cla·fou·tis ˌkläfo͞oˈtē/ noun: clafoutis; plural noun: clafoutis: a tart made of fruit, typically cherries, baked in a sweet batter.
Have you ever taken a bite of something and have been completely transported to another place, date and time? Well, this happens to us when we dig into a warm slice of this thick flan-like pie called Clafoutis. We’re transported to a Parisian café.
Clafoutis is one of our favorite French countryside desserts, which also happens to be the hardest to say without sounding completely stupid. So, let’s stay it together, claaaaa ·fooouuuu·T. Didn’t get it? How about kläfo͞oˈtē/? More helpful? It comes out smoother if you use a french accent, even if it’s a bad one. Trust us. We watched a lot of Youtube videos on this subject.

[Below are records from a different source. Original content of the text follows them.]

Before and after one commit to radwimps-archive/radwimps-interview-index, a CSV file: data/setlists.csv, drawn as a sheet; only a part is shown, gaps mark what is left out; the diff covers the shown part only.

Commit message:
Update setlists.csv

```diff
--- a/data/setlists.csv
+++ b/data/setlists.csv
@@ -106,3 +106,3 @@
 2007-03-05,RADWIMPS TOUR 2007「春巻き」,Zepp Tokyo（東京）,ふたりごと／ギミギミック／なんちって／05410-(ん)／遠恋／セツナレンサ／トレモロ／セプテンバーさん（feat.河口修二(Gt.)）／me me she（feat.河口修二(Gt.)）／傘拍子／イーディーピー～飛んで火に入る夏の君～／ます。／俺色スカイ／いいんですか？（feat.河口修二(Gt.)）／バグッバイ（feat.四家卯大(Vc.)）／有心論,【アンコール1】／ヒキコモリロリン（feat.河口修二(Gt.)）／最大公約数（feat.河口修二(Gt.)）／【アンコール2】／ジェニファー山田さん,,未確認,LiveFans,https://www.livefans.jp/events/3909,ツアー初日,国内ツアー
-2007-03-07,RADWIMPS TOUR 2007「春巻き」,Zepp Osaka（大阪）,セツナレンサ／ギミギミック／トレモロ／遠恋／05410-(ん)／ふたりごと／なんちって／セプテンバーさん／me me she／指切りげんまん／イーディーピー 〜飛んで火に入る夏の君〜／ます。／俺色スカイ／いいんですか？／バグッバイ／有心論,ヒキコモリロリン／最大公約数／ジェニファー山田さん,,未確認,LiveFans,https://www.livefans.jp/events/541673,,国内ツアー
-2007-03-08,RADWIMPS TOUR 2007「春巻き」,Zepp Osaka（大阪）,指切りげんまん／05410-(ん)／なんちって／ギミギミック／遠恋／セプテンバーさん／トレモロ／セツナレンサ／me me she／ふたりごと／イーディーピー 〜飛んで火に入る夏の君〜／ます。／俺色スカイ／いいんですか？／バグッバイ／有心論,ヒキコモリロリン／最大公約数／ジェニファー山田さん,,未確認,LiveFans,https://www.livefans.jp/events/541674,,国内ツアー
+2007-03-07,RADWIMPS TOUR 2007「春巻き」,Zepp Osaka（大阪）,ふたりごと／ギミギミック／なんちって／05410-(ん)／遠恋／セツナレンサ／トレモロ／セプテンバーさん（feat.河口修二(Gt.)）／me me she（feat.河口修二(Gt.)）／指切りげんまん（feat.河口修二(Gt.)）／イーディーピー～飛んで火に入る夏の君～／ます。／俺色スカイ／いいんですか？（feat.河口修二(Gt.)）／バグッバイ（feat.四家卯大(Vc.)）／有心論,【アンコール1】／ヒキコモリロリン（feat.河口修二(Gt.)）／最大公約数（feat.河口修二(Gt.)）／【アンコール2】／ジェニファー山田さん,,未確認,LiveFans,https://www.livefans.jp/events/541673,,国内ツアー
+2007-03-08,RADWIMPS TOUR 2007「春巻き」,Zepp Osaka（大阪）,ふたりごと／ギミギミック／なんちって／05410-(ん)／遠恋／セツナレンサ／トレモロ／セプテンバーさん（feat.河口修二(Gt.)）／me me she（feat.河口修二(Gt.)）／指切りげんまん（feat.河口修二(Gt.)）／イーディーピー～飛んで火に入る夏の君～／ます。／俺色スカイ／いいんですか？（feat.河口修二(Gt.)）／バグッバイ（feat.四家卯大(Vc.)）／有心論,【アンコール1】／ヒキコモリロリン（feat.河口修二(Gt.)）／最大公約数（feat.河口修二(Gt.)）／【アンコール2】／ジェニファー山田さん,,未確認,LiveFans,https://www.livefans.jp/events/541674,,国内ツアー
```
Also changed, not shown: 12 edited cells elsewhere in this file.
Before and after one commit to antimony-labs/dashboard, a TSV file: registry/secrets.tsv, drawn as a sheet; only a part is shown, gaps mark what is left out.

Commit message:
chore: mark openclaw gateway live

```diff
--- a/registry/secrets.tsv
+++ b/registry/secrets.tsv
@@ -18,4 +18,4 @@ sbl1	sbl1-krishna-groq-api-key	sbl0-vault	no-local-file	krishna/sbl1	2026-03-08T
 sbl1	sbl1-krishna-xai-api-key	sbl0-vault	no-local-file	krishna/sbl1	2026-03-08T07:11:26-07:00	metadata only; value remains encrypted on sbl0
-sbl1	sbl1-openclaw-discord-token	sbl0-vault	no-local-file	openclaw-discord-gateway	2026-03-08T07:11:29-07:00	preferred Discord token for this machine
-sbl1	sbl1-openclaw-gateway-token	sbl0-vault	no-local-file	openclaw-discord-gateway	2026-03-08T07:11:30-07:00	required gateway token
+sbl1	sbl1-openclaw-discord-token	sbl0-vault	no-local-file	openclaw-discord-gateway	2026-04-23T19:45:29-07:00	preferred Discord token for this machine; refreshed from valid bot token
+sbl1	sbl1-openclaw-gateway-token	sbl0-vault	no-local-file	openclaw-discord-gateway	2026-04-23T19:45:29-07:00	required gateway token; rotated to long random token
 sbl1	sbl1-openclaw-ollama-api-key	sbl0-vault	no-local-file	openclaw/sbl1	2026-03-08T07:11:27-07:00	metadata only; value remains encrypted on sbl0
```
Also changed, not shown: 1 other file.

The reason why this is one of our top desserts is because you can eat it for breakfast. And dessert for breakfast is dreamy and decadent, and good for the soul (in our humble opinion). When we dig into a warm slice of this thick flan-like pie, loaded with fresh cherries and powdered sugar, we’re instantly transported to a Seine-side Parisian café (even if we’re wearing pajamas, barefoot in the kitchen). In our minds, we’re wearing a stripped tee, red lipstick and our hair is swept back in an effortless, wispy ponytail. And our shoulders are teeny tiny, because French girls don’t spend their high school years on the swim team, but we digress… back to kläfo͞oˈtē.
Another reason this dessert is a go-to at The Moment HQ, is that it looks much more difficult to make than it actually is. When you put it in the oven, it puffs up like a fabulous soufflé, but it’s just as easy to make as pancakes. Seriously. Just like pancakes, there is a basic batter and then you adorn it with different fillings. Cherries are the most traditional. In fact, the most old-school recipes call for cherries with their pits left in because theoretically the pits also flavor the batter with a light almond taste. In our opinion, that’s a bit much, because we couldn’t exactly be knee deep in a Parisian café daydream if we needed to be on the lookout for cherry pits. And French-girl chic definitely doesn’t include a chipped tooth! If cherries aren’t your thing, or aren’t in season, try chocolate and hazelnuts, pears, raspberries or concord grapes.
We created this recipe for clafoutis by combining a few different recipes. We’ve done all the heavy work for you and referenced all the recipes in to create the best one. Yes, our research included trying recipes from the infamous Julia Child & Ina Garten, amongst others, to create a version that’s light and airy, but rich and creamy. We’re all about providing the easiest, most delicious recipes for you (and our loved ones) to enjoy! And for those of you who don’t appreciate heavy cream for breakfast, we’ve also added some options for a healthier version that’s dairy and gluten free.
Prepare to be transported.
Ingredients: Serves 6-8
- 1 tablespoon unsalted butter, at room temperature
- 1 1/2 cups heavy cream, or milk if you want it to be lighter
- 1/3 cup sugar
- 3 eggs extra-large eggs at room temperature
- 1 Tablespoon vanilla
- 1/4 teaspoon salt
- 6 tablespoons flour
- ¼ teaspoon pink Himalayan salt
- 3 cups cherries, pitted
- powdered sugar
- crème fraiche or coconut whipped cream
Preheat oven to 350 degrees F. In an electric mixer blend the eggs and sugar on a medium-high speed until they are light and fluffy. About 3 minutes. On a low speed, mix in the flour, cream, vanilla extract, and salt. Pour a 1/4 inch layer of the batter in a buttered cast iron skillet. Other dishes will do, but in a cast iron skillet, it will keep warm longer. It is definitely best warm.
Shop: Lodge Cast Iron Skillet
Place in the oven until a film of batter sets in the pan. Remove from the heat and spread the cherries over the batter. Pour on the rest of the batter. Bake at 350 degrees for about 45 minutes to an hour. The clafoutis is done when puffed and brown and a knife plunged in the center comes out clean. Sprinkle with powdered sugar and a dallop of crème fraiche, serve warm.
Photography: Lee O’Connor